Samsung’s Galaxy S II 4G [Review]
Well folks, the time is finally upon us. After a grueling wait from last week’s delay we can finally get our grubby hands on this saught after device!
Check out our video review here: TechFibe’s SGSII Video Review (also embedded after the break) and continue after the break for the written breakdown.
The Samsung Galaxy S II’s slim body, magnificent Super AMOLED Plus display, and the powerful processing horsepower, that is the Exynos chispset, only touch the surface of what this device provides a user.
The specifications on this device are outstanding and the end product definitely reflects these qualities.
-Quad-band GSM and quad-band 3G support
-21 Mbps HSDPA and 5.76 Mbps HSUPA support
-4.3″ 16M-color Super AMOLED Plus
-Capacitive touchscreen of WVGA (480 x 800 pixel) resolution
-Android OS v2.3.3 with TouchWiz 4 UI launcher

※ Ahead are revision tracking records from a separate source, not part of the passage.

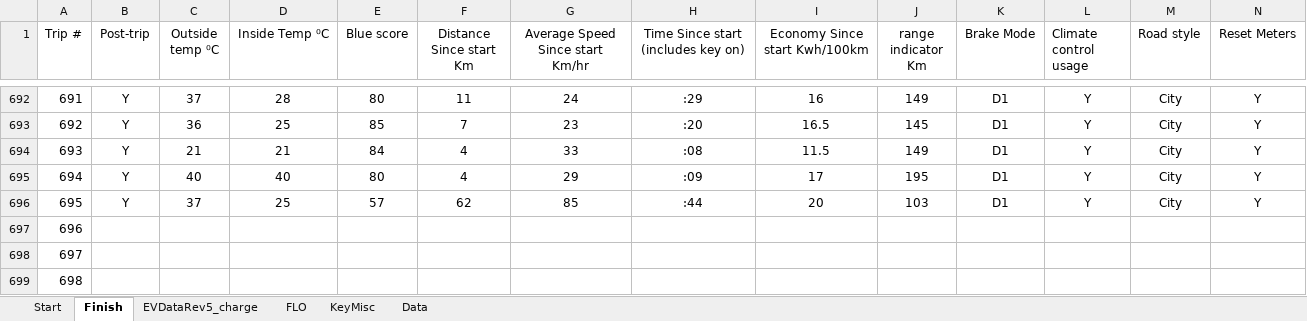
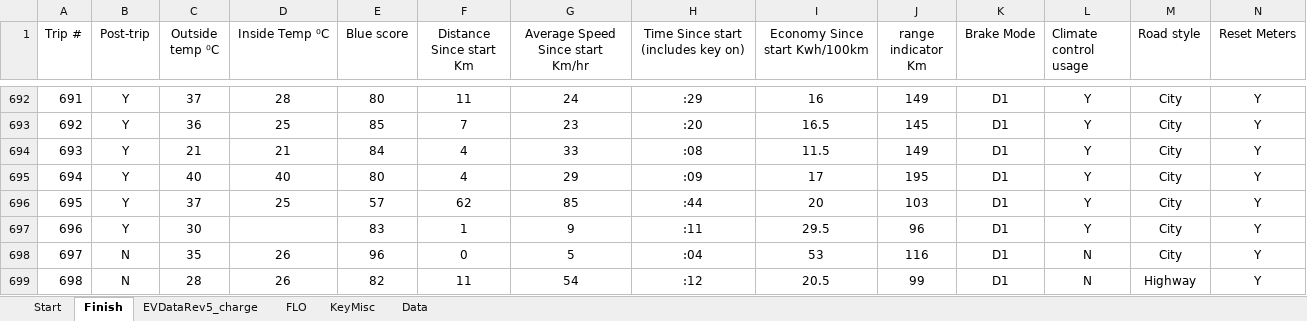
Before and after one commit to cdmoss/EV-Dashboard, an Excel workbook: Data/vehicle data/newest/full_dataset(newest).xlsx, sheet Finish, drawn as a sheet; only a part is shown, gaps mark what is left out; values as stored, in another font and other column widths than the file's, no borders; 1 other sheet too large or unreadable and not compared; the diff covers the shown part only; the diff names each change by its address in the sheet, - before the commit and + after, or states it on an @@ line.

```diff
--- a/Data/vehicle data/newest/full_dataset(newest).xlsx (sheet Finish)
+++ b/Data/vehicle data/newest/full_dataset(newest).xlsx (sheet Finish)
-B697 (Post-trip): (empty)
+B697 (Post-trip): Y
-C697 (Outside temp ⁰C): (empty)
+C697 (Outside temp ⁰C): 30
-E697 (Blue score): (empty)
+E697 (Blue score): 83
-F697 (Distance Since start Km): (empty)
+F697 (Distance Since start Km): 1
-G697 (Average Speed Since start Km/hr): (empty)
+G697 (Average Speed Since start Km/hr): 9
-H697: (empty)
+H697: :11
-I697 (Economy Since start Kwh/100km): (empty)
+I697 (Economy Since start Kwh/100km): 29.5
-J697 (range indicator Km): (empty)
+J697 (range indicator Km): 96
-K697:K699 (Brake Mode): (empty)
+K697:K699 (Brake Mode): D1
-L697 (Climate control usage): (empty)
+L697 (Climate control usage): Y
-M697:M698 (Road style): (empty)
+M697:M698 (Road style): City
-N697:N699 (Reset Meters): (empty)
+N697:N699 (Reset Meters): Y
-B698:B699 (Post-trip): (empty)
+B698:B699 (Post-trip): N
-C698 (Outside temp ⁰C): (empty)
+C698 (Outside temp ⁰C): 35
-D698:D699 (Inside Temp ⁰C): (empty)
+D698:D699 (Inside Temp ⁰C): 26
-E698 (Blue score): (empty)
+E698 (Blue score): 96
-F698 (Distance Since start Km): (empty)
+F698 (Distance Since start Km): 0
-G698 (Average Speed Since start Km/hr): (empty)
+G698 (Average Speed Since start Km/hr): 5
-H698: (empty)
+H698: :04
-I698 (Economy Since start Kwh/100km): (empty)
+I698 (Economy Since start Kwh/100km): 53
-J698 (range indicator Km): (empty)
+J698 (range indicator Km): 116
-L698:L699 (Climate control usage): (empty)
+L698:L699 (Climate control usage): N
-C699 (Outside temp ⁰C): (empty)
+C699 (Outside temp ⁰C): 28
-E699 (Blue score): (empty)
+E699 (Blue score): 82
-F699 (Distance Since start Km): (empty)
+F699 (Distance Since start Km): 11
-G699 (Average Speed Since start Km/hr): (empty)
+G699 (Average Speed Since start Km/hr): 54
-H699: (empty)
+H699: :12
-I699 (Economy Since start Kwh/100km): (empty)
+I699 (Economy Since start Kwh/100km): 20.5
-J699 (range indicator Km): (empty)
+J699 (range indicator Km): 99
-M699 (Road style): (empty)
+M699 (Road style): Highway
```
Also changed, not shown: 320 edited cells elsewhere in this sheet, 7 other files.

-1.2 GHz dual-core Cortex-A9 CPU, Mali-400MP GPU, Exynos chipset, 1GB of RAM
-8 MP camera with LED flash
-1080p HD video recording at 30fps
-2MP front facing video-call camera
-Dual-band Wi-Fi 802.11 b-n support
-GPS with A-GPS connectivity including a digital compass
-16 GB of internal storage, and up to 32GB for microSD slot
-Accelerometer, gyroscope and proximity sensor
-Standard 3.5 mm audio jack
-Charging MHL microUSB port with USB host and TV-out (1080p) support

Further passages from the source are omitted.